The black cherry tree is usually found in forest situations and is a fruit producing tree. The name makes it sound like you could harvest this tree and make a cherry pie but that is not the case.  The berries like on the left hand side are small and are often food for birds, insects and other animals.
The black cherry grow in the region that spreads to the edge of the Minneapolis metro area.  It is best known and most easily recognized by its very rough trunk.  The pictures on the left hand side will give you a good idea of how to recognize you have a black cherry tree.
There are two main diseases that effect the black cherry.  One of the diseases effects many trees so it is good to look at the picture to the right here and make sure none of your trees have a similar growth on the branches.  The fungus disease shown is called black knot.  It effects most berry producing trees and shrubs.  As you can see the fungus wraps itself around the trunk and lives off the branches resources sucking it dry and killing branches one by one.
The best resolution to this disease is cutting off all black knots, disinfecting them and contacting a professional like Arbor Doctor to inject the tree with a fungicide that will keep black knots from forming in the future.
The next thing you have to look for in black cherry trees in our region is called the shothole borer.  It is pictured on the right hand side and it can cause major damage to a tree.  It lays its eggs in the tree as it bores into the tree before fall.  The eggs hatch into larve and start eating the living layers of the tree until it is no longer able to transfer water and nutrients that it absorbes from the soil.
Like all borers it emerges in the summer time and it leaves a tell tail sign that it has been there.  In this case you see the picture with the small rounded holes in it.  It is always important to inspect any small downed branches in your yard.  Insects usually start with branches that are around 1" in diameter.  Early detection of an insect will help save your trees.

What to look for

1.  Black knots forming on branches
2.  Downed branches approximately 1" in diameter
3.  Holes in branches or on trunk
4.  Dieback of the crown or loss of branches
5.  Tree holding on to brown leaves in summer
Rosaceae family
Emerald Ash Borer, dutch elm disease, maple wilt, disease control, tree treatments
Common Name: Black cherry

Scientific name: Padas serotina
Leaves: Spear shaped leaves, 3-5" long, 2-3" broad.  Shiny front cuticle
Bark: Broken, dark grey to black
Height: 100" max
Spread: 50-70'
General info: Medium sized tree often found in woods or residentially as ornamental.  These trees have black berries that are often eatne by birds.  Not an edible food source for humans. 

Pests and diseases: Black knot is a major issue in cherry trees.  This disease can be found below.  General practice is to cut out the knots and disinfect between cuts.
Black Knot

This disease is common in cherry trees.  Cutting out the knots is that only way to take care of this disease.  Once it is spotted it is often too late for the tree.  The black formations are calusing and restrict nutrient flow through the branches that this disease affects. 

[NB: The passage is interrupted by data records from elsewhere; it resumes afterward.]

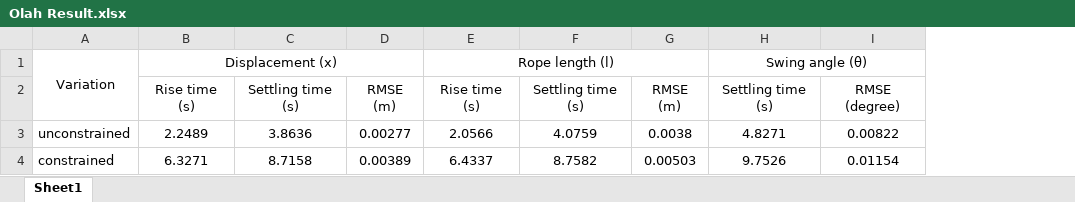
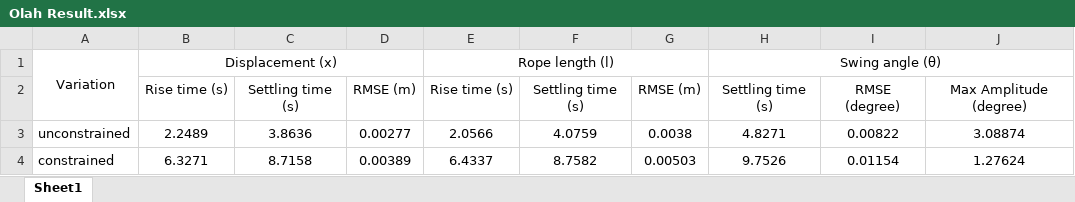
Before and after one commit to Cristian-Napitupulu/TA_13319004, an Excel workbook: Simulasi/Simulasi Gantry Motor ICCAS/Olah Result.xlsx, sheet Sheet1, drawn as a sheet; values as stored, in another font and other column widths than the file's, no borders; ↵ is a line break in a cell; the diff names each change by its address in the sheet, - before the commit and + after, or states it on an @@ line.

```diff
--- a/Simulasi/Simulasi Gantry Motor ICCAS/Olah Result.xlsx (sheet Sheet1)
+++ b/Simulasi/Simulasi Gantry Motor ICCAS/Olah Result.xlsx (sheet Sheet1)
+column J, rows 2-4: Max Amplitude (degree) | 3.08874 | 1.27624
-B2: Rise time ↵ (s)
+B2: Rise time (s)
-C2: Settling time ↵ (s)
+C2: Settling time (s)
-D2: RMSE ↵ (m)
+D2: RMSE (m)
-E2: Rise time ↵ (s)
+E2: Rise time (s)
-F2: Settling time ↵ (s)
+F2: Settling time (s)
-G2: RMSE ↵ (m)
+G2: RMSE (m)
-H2: Settling time ↵ (s)
+H2: Settling time (s)
-I2: RMSE ↵ (degree)
+I2: RMSE (degree)
```
Also changed, not shown: 11 other files.
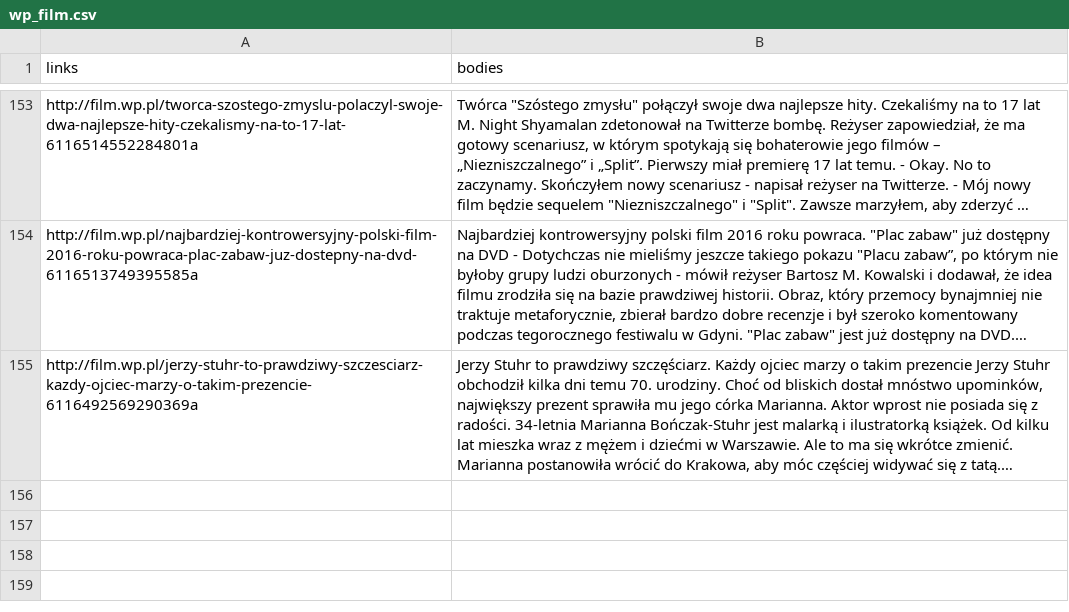
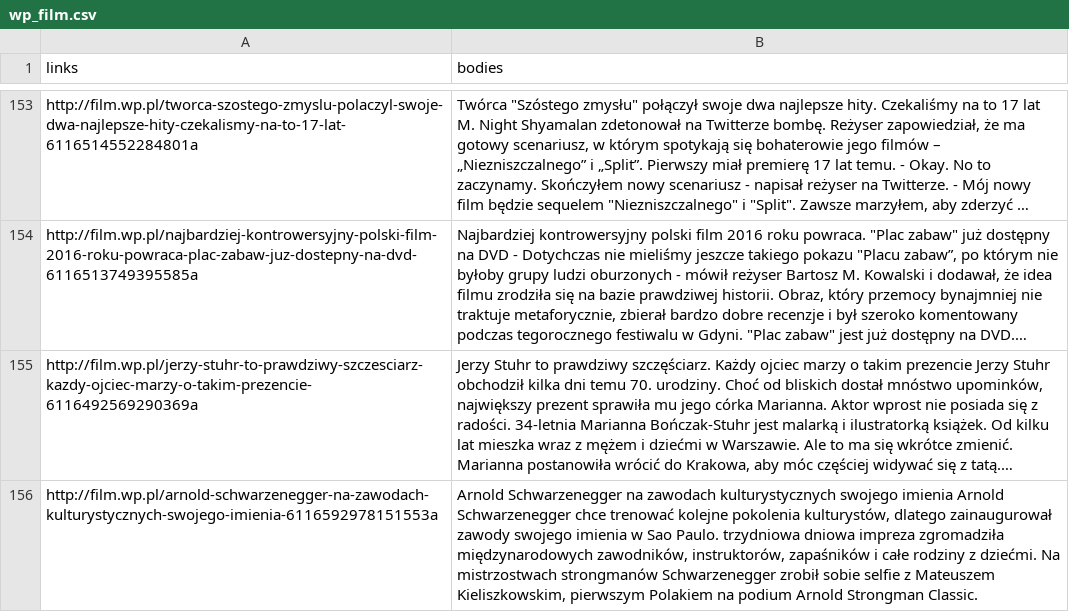
Before and after one commit to MarcinKosinski/trigeR5, a CSV file: data/wp_film.csv, drawn as a sheet; only a part is shown, gaps mark what is left out; long unchanged cells end in …; the diff names each change by its address in the sheet, - before the commit and + after, or states it on an @@ line.

```diff
--- a/data/wp_film.csv
+++ b/data/wp_film.csv
+row 156: http://film.wp.pl/arnold-schwarzenegger-na-zawodach-kulturystycznych-swojego-imienia-6116592978151553a | Arnold Schwarzenegger na zawodach kulturystycznych swojego imienia Arnold Schwarzenegger chce trenować kolejne pokolenia kulturystów, dlatego zainaugurował zawody swojego imienia w Sao Paulo. trzydniowa dniowa impreza zgromadziła międzynarodowych zawodników, instruktorów, zapaśników i całe rodziny z dziećmi. Na mistrzostwach strongmanów Schwarzenegger zrobił sobie selfie z Mateuszem Kieliszkowskim, pierwszym Polakiem na podium Arnold Strongman Classic.
```
Also changed, not shown: data/wp_gwiazdy.csv, data/wp_teleshow.csv, 3 other files.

There is no known treatment for this disease.  Make sure to disinfect your tools before cutting other branches.  The disease spreads easily by cutting methods.